ACTION ITEM: Within this material, how many lines have the string "letter" in them? The answer is a number, with nothing added.

MATERIAL SUPPLIED:

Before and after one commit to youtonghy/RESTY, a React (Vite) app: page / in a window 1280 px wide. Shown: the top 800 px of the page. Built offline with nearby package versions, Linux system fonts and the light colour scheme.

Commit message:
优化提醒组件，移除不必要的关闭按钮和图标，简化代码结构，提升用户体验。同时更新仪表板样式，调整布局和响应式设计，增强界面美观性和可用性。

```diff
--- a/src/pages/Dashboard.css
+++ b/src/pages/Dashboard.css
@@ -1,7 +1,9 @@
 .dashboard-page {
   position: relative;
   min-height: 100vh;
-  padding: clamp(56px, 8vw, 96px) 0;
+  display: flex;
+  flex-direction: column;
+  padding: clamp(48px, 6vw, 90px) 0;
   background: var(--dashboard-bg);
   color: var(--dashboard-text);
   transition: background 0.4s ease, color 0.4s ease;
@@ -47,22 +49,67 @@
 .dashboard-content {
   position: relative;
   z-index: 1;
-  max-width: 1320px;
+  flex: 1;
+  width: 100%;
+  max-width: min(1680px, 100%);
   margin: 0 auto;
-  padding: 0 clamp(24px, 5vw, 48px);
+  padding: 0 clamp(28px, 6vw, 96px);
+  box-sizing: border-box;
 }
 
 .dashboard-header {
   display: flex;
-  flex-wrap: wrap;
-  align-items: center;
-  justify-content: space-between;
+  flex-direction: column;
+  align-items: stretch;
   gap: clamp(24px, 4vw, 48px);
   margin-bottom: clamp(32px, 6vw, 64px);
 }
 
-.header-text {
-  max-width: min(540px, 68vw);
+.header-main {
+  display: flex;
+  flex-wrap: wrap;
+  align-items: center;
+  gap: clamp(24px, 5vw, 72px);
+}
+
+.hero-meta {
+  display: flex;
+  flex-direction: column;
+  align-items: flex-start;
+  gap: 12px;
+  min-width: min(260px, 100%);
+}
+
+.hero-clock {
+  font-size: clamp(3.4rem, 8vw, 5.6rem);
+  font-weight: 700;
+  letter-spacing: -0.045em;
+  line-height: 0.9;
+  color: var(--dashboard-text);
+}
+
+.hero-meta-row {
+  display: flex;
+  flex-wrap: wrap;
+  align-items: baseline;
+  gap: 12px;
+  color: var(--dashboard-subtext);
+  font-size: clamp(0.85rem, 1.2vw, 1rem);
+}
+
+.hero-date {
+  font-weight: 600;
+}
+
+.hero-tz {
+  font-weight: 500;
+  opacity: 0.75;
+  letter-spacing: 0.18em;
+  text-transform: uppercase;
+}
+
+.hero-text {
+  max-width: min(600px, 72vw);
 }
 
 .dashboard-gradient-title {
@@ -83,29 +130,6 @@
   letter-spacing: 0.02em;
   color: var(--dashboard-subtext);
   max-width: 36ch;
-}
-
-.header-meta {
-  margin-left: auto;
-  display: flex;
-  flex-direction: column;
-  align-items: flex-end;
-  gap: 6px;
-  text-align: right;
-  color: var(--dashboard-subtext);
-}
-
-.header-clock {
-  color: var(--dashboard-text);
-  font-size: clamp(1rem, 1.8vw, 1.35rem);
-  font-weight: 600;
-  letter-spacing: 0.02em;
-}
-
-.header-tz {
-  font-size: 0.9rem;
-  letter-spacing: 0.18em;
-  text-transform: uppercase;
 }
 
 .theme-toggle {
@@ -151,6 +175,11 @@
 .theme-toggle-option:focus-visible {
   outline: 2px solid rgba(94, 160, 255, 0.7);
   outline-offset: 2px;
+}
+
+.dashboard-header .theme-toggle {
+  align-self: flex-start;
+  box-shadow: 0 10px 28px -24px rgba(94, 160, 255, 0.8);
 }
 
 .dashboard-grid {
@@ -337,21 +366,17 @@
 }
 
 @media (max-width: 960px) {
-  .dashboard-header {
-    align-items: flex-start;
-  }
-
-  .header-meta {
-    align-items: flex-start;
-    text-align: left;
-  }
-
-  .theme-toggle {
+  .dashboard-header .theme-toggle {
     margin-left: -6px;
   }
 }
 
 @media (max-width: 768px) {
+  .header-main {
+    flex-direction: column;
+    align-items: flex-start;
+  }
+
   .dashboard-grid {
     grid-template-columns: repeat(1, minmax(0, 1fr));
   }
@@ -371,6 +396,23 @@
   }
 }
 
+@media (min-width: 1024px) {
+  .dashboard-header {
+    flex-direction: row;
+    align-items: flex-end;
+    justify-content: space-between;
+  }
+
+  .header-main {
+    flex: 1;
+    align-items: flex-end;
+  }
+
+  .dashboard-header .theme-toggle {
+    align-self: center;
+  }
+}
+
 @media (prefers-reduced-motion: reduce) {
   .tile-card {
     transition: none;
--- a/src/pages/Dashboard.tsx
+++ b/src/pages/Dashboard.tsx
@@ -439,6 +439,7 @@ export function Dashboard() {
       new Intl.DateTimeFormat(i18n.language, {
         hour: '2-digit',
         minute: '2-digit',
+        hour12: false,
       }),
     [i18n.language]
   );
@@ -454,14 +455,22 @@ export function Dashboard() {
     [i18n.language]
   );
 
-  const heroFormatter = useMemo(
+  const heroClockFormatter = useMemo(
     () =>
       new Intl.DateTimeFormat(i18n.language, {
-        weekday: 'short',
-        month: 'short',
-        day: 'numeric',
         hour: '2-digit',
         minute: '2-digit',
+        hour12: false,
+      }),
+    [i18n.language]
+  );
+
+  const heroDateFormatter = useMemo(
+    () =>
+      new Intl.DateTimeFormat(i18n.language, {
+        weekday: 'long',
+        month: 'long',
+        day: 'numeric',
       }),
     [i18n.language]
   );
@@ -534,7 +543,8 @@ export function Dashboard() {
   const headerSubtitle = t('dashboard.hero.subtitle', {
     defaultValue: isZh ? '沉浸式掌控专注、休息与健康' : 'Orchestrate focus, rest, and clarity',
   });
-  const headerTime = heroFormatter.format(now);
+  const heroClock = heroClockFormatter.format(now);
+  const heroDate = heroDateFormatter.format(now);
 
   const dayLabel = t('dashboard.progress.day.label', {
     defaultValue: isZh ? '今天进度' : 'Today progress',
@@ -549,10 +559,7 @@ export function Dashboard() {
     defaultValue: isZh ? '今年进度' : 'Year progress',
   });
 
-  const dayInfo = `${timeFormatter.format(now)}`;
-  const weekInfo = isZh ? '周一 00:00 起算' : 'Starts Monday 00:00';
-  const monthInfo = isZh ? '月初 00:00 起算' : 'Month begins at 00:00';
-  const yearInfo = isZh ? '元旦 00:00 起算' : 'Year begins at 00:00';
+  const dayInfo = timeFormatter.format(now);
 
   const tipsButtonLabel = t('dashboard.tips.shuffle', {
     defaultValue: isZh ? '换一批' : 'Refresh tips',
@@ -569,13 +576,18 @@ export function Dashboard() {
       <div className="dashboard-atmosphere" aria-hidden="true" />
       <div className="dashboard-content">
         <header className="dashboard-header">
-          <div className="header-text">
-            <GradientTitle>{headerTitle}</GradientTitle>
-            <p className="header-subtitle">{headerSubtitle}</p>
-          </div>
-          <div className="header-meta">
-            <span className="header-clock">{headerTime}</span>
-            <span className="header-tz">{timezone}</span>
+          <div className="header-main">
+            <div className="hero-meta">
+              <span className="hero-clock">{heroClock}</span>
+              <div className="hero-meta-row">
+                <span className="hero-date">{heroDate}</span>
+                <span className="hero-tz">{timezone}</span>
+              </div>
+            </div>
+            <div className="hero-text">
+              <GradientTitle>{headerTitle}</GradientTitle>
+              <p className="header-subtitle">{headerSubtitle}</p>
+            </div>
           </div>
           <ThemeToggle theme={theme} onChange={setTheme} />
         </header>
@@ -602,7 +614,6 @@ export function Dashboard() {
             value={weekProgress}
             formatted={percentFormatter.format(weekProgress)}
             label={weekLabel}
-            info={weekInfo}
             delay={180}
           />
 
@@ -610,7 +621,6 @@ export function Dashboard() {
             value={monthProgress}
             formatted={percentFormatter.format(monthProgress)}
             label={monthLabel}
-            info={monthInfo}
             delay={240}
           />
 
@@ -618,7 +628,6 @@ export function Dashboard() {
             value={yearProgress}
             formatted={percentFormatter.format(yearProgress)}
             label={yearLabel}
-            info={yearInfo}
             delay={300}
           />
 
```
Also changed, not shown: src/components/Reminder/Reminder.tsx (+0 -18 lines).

EXPECTED OUTPUT: 5